Prof. Eggington will recap the main points from each keynote address, identify common strands between them, relate these back to the theme of the conference, and restate how a knowledge of the scientific principles and empirical findings from the field of linguistics can help lawyers and judges improve their abilities to analyze and evaluate linguistic evidence, protect individuals’ rights, and allow individuals with limited English proficiency to participate more fully in the legal process.

Scott Jarvis

Scott Jarvis is Professor and Chair of the Department of Linguistics at the University of Utah. His research concentrations include second language acquisition and forensic linguistics. His research focuses inter alia on detecting native language influence in nonnative speakers’ use of a second language, and the ways that speakers with limited English proficiency understand and misunderstand the Miranda Warning. His recent work appears in articles published in Bilingualism: Language and Cognition, Language Learning, and Language Testing, as well as in collected volumes published by Cambridge University Press, Multilingual Matters, Oxford University Press, Routledge, Springer, and Wiley.


Prof. Jarvis will welcome the audience, introduce the theme of the symposium (i.e., what lawyers need to know about language and linguistics), introduce the speakers and their topics, and indicate how the keynote addresses relate to the theme of the symposium and how they tie into each other.

Aneta Pavlenko, Center for Multilingualism, University of Oslo

Roger W. Shuy holds the title of Distinguished Research Professor of Linguistics, Emeritus, from Georgetown University, and is recognized as the world’s leading forensic linguist. After beginning his career as a linguistic geographer, he moved into the field of sociolinguistics and founded the sociolinguistics doctoral program  at Georgetown University, where he also served as a full professor of linguistics for 30 years and chaired the Department of Linguistics for several years. Since the 1980s, his work has been almost entirely on the interactions of language and law, which remains his primary concern to this day. He is the author of 43 published books and 208 articles, and has consulted on some 600 cases and testified as a linguistics expert witness 54 times in criminal and civil trials (in 26 states), as well as before the US Senate and US House of Representatives in impeachment trials of US Senators and Federal Judges and in International Criminal Tribunal trials. He has also provided sworn affidavits and depositions in some 75 law cases.


Going deeper than words

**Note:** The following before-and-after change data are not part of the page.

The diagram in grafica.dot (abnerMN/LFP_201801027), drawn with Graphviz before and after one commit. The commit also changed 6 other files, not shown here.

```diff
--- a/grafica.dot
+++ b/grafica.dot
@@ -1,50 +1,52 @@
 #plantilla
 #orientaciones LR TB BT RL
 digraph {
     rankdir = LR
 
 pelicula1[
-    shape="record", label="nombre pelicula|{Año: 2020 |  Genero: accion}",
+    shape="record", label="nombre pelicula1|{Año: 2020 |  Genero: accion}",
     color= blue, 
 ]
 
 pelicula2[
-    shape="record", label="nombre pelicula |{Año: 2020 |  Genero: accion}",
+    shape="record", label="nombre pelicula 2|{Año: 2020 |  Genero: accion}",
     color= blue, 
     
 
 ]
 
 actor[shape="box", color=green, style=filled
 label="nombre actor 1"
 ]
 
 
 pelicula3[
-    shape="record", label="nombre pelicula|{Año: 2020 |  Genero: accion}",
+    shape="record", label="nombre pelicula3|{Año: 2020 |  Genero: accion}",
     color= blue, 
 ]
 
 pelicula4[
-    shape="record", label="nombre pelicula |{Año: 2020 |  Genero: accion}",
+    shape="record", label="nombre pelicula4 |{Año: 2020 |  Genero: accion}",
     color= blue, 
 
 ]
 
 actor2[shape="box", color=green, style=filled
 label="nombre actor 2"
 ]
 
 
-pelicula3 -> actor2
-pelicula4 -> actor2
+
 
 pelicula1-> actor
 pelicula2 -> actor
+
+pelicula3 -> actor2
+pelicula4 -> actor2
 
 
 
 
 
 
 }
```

Most of the linguistic work on authorship analysis deals with small but important chunks of text such as words, spelling, punctuation, and grammar. These types of evidence generally suffice for their purposes, but there are also cases involving bribery, solicitation, fraud, and others that usually contain much larger amounts of language evidence. These types of evidence can be found in police interviews, courtroom examinations, and evidence gathered surreptitiously. In such cases, the analysis must deal with the way the smaller linguistic features fit into the overall context of the entire discourse in which they are found. 

Prof. Shuy’s approach to cases in which large amounts of evidence exist is to ask the following questions: What do the participants think they understand about what they are talking about? What schemas do they reveal? What topics do they bring up that reveal what they believe the conversation is about? How do their speech acts support this? What conversational strategies are used to advance the speakers’ conversational goals? And finally, how do the smaller smoking gun language features of lexicon and grammar (especially referencing) fit into the overall discourse? 

This presentation demonstrates this type of analysis. It calls on the analyst’s knowledge of speech events (borrowed from cultural anthropology), schema theory (borrowed from psychology), topic analysis (from discourse analysis), speech act theory (borrowed from philosophers of language), and conversational strategies (borrowed from rhetoric). The more familiar linguistic features of lexicon and grammar occur within this context and can best be understood by situating them in the larger discourse in which they occur.






Last Updated: 3/28/19